Although a force throughout the 1950s, these “liberal dissenters” did not really make signiﬁcant membership gains until the early 1960s. Much of this group’s steady growth from 1954 to 1974 occurred in direct response to escalation of the American military effort in Vietnam, and the continued failure of that policy to end the war either in the form of a political settlement or a military victory. Most of the intellectuals who joined this group during the course of the war were initially liberal supporters of the policy.
Rightwing philanthropic sources also provided lucrative ﬁnancial support to keep the magazine going. As a dissident minority group well outside the mainstream of the country’s intellectual life, conservatives were quite self-conscious, seeming to realize their lack of continuity with the American past and its traditions. Ashamed of values and attitudes traditionally associated with the American political right, such as white supremacy, nativism, and anti-Catholicism, conservative intellectuals of the 1950s often found their ideals outside the American experience—in such traditions as Burkean England, the economics of Adam Smith, or the anticommunist Catholicism of Pope Pius XII.
S. 7 The IRC had moved into Saigon with the intention of assisting Vietnamese anticommunists who were being relocated below the seventeenth parallel as part of the Geneva Agreements. 8 Buttinger’s pessimism sprang from his initial impressions of the strength of Ho’s communists, and his feeling that the South was simply too weak to rule its own people. Buttinger’s early days in Saigon were similar to those experienced by many American intellectuals, ofﬁcials, and military advisers who traveled to South Vietnam between 1954 and 1956.
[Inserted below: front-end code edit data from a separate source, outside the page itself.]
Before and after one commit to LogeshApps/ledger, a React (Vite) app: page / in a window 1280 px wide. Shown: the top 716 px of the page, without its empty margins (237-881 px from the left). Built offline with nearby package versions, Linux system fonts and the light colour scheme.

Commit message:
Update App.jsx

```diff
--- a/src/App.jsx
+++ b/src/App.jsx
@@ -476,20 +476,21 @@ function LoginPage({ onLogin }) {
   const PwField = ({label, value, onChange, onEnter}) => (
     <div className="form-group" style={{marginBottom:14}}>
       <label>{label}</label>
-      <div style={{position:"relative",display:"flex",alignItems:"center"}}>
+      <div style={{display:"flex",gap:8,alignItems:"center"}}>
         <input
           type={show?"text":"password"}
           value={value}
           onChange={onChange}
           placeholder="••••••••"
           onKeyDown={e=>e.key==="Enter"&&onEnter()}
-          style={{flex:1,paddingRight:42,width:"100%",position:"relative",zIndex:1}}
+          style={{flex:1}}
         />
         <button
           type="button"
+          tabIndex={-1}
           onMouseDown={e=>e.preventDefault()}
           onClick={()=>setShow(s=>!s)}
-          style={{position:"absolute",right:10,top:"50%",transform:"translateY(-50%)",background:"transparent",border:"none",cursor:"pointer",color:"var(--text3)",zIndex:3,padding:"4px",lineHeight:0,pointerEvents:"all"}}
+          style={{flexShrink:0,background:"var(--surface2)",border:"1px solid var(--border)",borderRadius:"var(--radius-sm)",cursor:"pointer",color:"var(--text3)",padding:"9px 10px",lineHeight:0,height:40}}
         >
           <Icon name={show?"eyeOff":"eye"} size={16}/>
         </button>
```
Apocalypse Then: American Intellectuals and the Vietnam War, 1954-1975 by Robert R. Tomes